Commingling of Customer Segregated Funds—FCMs are prohibited from commingling customer funds with the firm’s assets but may commingle funds from different customers in the same segregated account. Though not an issue in MF Global, this can expose customers to loss due to the default of another customer. Various alternatives to this approach have been discussed.
Monitoring for Segregation Compliance—Should SROs change the manner in which they monitor Member firms for compliance with segregation requirements?
Should SROs perform unannounced spot-checks to confirm balances to outside sources more frequently? Should FCMs be required to have an independent CPA conduct unannounced segregation compliance exams annually?
Should SROs periodically test to see if there have been intraday transfers of customer segregated funds that could arouse suspicion? Should information be made publicly available about how each FCM invests its customer funds?

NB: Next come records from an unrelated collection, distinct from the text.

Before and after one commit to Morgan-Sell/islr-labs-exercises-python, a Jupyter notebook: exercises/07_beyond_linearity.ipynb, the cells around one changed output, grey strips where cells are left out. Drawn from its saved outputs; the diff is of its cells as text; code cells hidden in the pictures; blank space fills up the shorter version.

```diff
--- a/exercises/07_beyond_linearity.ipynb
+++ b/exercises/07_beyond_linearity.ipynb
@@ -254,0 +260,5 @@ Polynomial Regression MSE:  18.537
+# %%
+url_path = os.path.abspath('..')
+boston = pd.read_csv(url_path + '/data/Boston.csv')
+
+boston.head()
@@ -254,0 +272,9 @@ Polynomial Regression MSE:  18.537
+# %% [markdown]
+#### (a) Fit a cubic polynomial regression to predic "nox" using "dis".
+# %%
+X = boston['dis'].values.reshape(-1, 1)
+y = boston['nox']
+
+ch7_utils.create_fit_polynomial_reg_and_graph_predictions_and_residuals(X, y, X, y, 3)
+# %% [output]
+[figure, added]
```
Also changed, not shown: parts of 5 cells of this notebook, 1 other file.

Mandatory Excess Segregation—Most FCMs deposit some of their own funds as excess customer segregated accounts to act as a buffer in case some customers go into a debit position. Should FCMs be required to maintain a certain minimum in excess segregated funds?
Internal Controls—Should there be either specified requirements or best practice guidance on the types of internal controls that should be in place for the authorization to transfer segregated customer funds above a certain threshold level?
Third Party Depositories—Some have suggested that customer funds not needed to margin positions at the clearinghouse should be held not by the FCM but by a third party depository. Notice to Regulators—Should an FCM be required to give notice to either its DSRO or the CFTC when the firm makes any transfer of customer segregated funds, including intraday transfers, above a certain threshold?
Certainly food for thought. Overall, we understand some of the disappointment in the hearing’s testimony. We all would have loved for Corzine to say, “Well- ya got me. The money is over here…”
However, in a world where answers are not an option, the confidence that comes from a proactive industry unwilling to tolerate such shenanigans ever again isn’t a bad consolation prize.